Renaming Washington National Airport in honor of former president Ronald Reagan {Close to Home, Jan. 11} could be a costly proposition, especially if proponents of the switch push for the full package and insist on changing the current "DCA" three-letter airport identifier to something like "RWR."

Such a redesignation would require changes in published airline schedules, computer programs, baggage tags, stationery, invoices . . . the whole nine yards. The costs to the airlines would run into the millions.

That explains why the Federal Aviation Administration, which is responsible for assigning airport identifiers, normally is reluctant to make such changes. The petitioner in each instance must submit "strong and documented justification, primarily concerning air safety." And that really isn't necessary in most cases.

Look at Chicago's O'Hare, the world's busiest airport. It was named for World War II hero Edward "Butch" O'Hare way back in 1949, but it still uses the "ORD" identifier it inherited from the airport it replaced, Orchard Field.

The country's second busiest airport, Atlanta's William B. Hartsfield International, named for a former near-career Atlanta mayor, gets along just fine with "ATL."

On the other hand, when New York's Idlewild Airport was renamed to honor John F. Kennedy in April 1964, it got a new identifier as well -- the now familiar JFK. It probably seemed a fitting tribute at the time to the murdered president to have his initials flown all over the globe, and if some people minded the additional expense, they wisely kept it to themselves.

Dulles International Airport also got its former "DIA" identifier changed but for a different reason. The FAA thought it was just a little too similar to nearby "DCA" and might even create safety problems. Say DIA and DCA together three times fast, and you can see the potential for confusion. So, erring on the side of caution, the identifier was changed to "IDA," and if former Secretary of State John Foster Dulles (under President Eisenhower) turned over in his grave, we'll never know about it.

Maryland, however, didn't fare as well when it changed the name of Baltimore Friendship Airport to Baltimore-Washington Airport. It wanted a "BWI" identifier to drive home the message that the airport could serve both metropolitan areas. But the FAA said no -- quite a few times -- although it was accused of conflict of interest because it operated both National and Dulles at the time and conceivably might not have been eager to encourage the competition. But despite the flak the FAA took, the last time I flew out of BWI, my baggage tag still read "BAL."

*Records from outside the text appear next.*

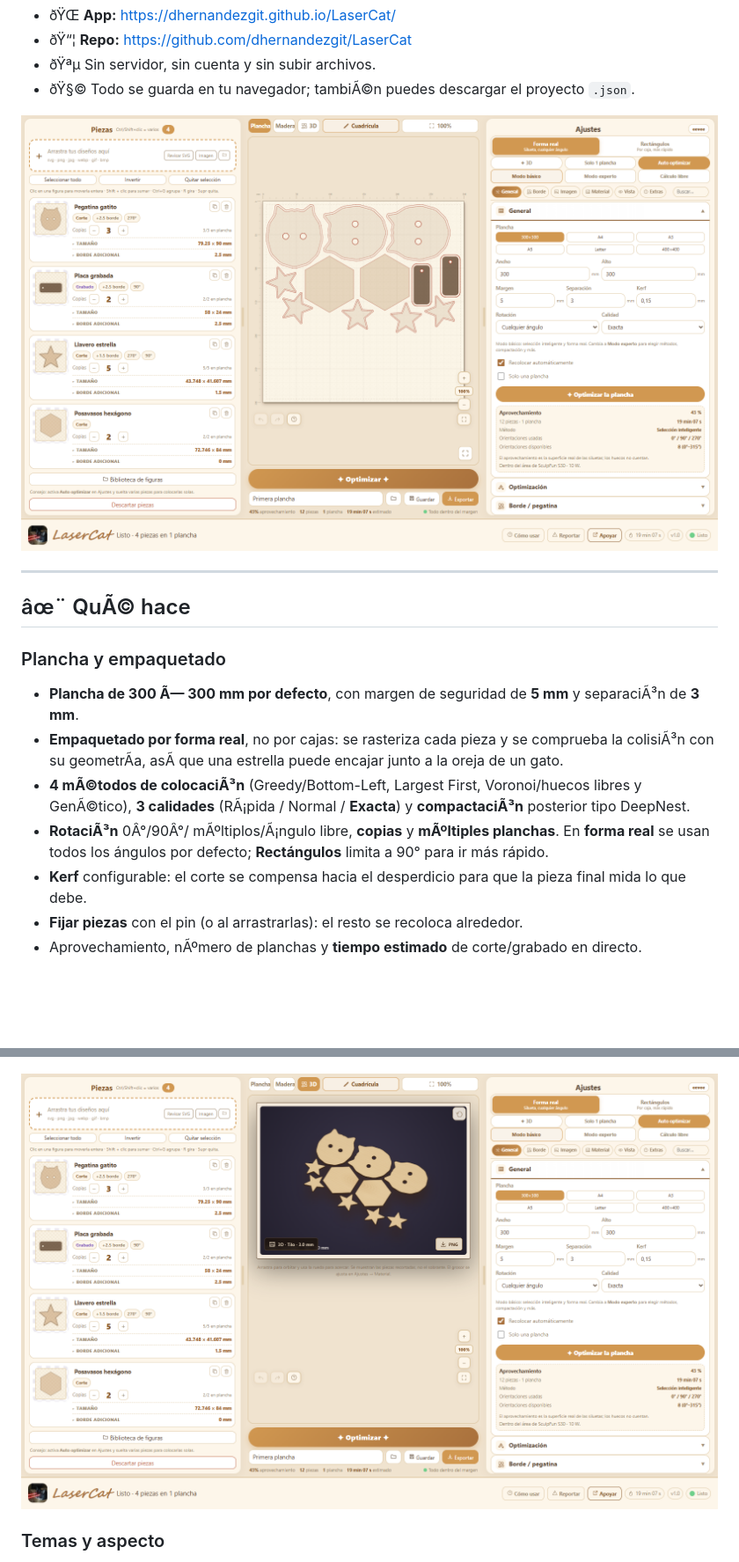
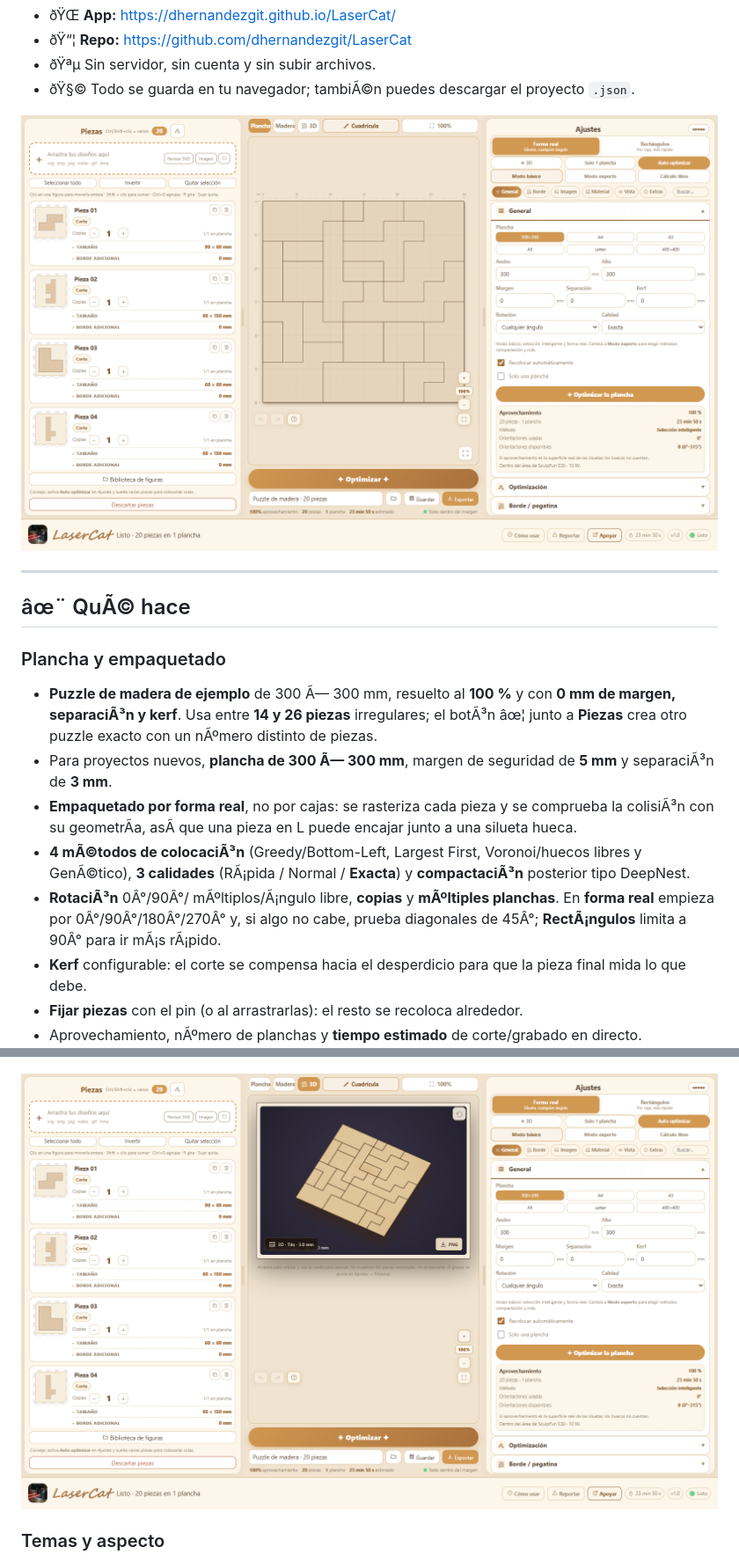
Before and after one commit to dhernandezgit/LaserCat, a Markdown page: README.md, 2 parts joined by grey strips. Shown at 88% size. Drawn GitHub-style; pictures changed too: docs/3d.png, docs/plancha.png; blank space fills up the shorter version.

Commit message:
Puzzle de madera exacto por defecto al 100%

```diff
--- a/README.md
+++ b/README.md
@@ -32,12 +33,16 @@ Arranca con el tema **Eevee**.
 
 ### Plancha y empaquetado
 
-- **Plancha de 300 Ã— 300 mm por defecto**, con margen de seguridad de **5 mm** y separaciÃ³n de **3 mm**.
+- **Puzzle de madera de ejemplo** de 300 Ã— 300 mm, resuelto al **100 %** y con **0 mm de margen,
+  separaciÃ³n y kerf**. Usa entre **14 y 26 piezas** irregulares; el botÃ³n âœ¦ junto a
+  **Piezas** crea otro puzzle exacto con un nÃºmero distinto de piezas.
+- Para proyectos nuevos, **plancha de 300 Ã— 300 mm**, margen de seguridad de **5 mm** y
+  separaciÃ³n de **3 mm**.
 - **Empaquetado por forma real**, no por cajas: se rasteriza cada pieza y se comprueba la colisiÃ³n
-  con su geometrÃ­a, asÃ­ que una estrella puede encajar junto a la oreja de un gato.
+  con su geometrÃ­a, asÃ­ que una pieza en L puede encajar junto a una silueta hueca.
 - **4 mÃ©todos de colocaciÃ³n** (Greedy/Bottom-Left, Largest First, Voronoi/huecos libres y GenÃ©tico),
   **3 calidades** (RÃ¡pida / Normal / **Exacta**) y **compactaciÃ³n** posterior tipo DeepNest.
-- **RotaciÃ³n** 0Â°/90Â°/ mÃºltiplos/Ã¡ngulo libre, **copias** y **mÃºltiples planchas**. En **forma real** se usan todos los ángulos por defecto; **Rectángulos** limita a 90° para ir más rápido.
+- **RotaciÃ³n** 0Â°/90Â°/ mÃºltiplos/Ã¡ngulo libre, **copias** y **mÃºltiples planchas**. En **forma real** empieza por 0Â°/90Â°/180Â°/270Â° y, si algo no cabe, prueba diagonales de 45Â°; **RectÃ¡ngulos** limita a 90Â° para ir mÃ¡s rÃ¡pido.
 - **Kerf** configurable: el corte se compensa hacia el desperdicio para que la pieza final mida lo que debe.
 - **Fijar piezas** con el pin (o al arrastrarlas): el resto se recoloca alrededor.
 - Aprovechamiento, nÃºmero de planchas y **tiempo estimado** de corte/grabado en directo.
```
Also changed, not shown: other parts of README.md (+4 -3 lines), docs/movil.png, 8 other files.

Having an airport named for a president wouldn't be a first for Washington. The privately owned Hoover Field (later Washington-Hoover) near the site of the Pentagon opened in 1926 and served as Washington's principal airport for many years. The catch is that the airport was named for Secretary of Commerce Herbert Hoover, who didn't become president until March 1929. And he didn't use Hoover or any other airport during his term of office.

If you want to stretch a point, Washington National also is named for a president. That is, it is named for a city that is named for a president. But that doesn't seem like quite the same thing, does it? -- John G. Leyden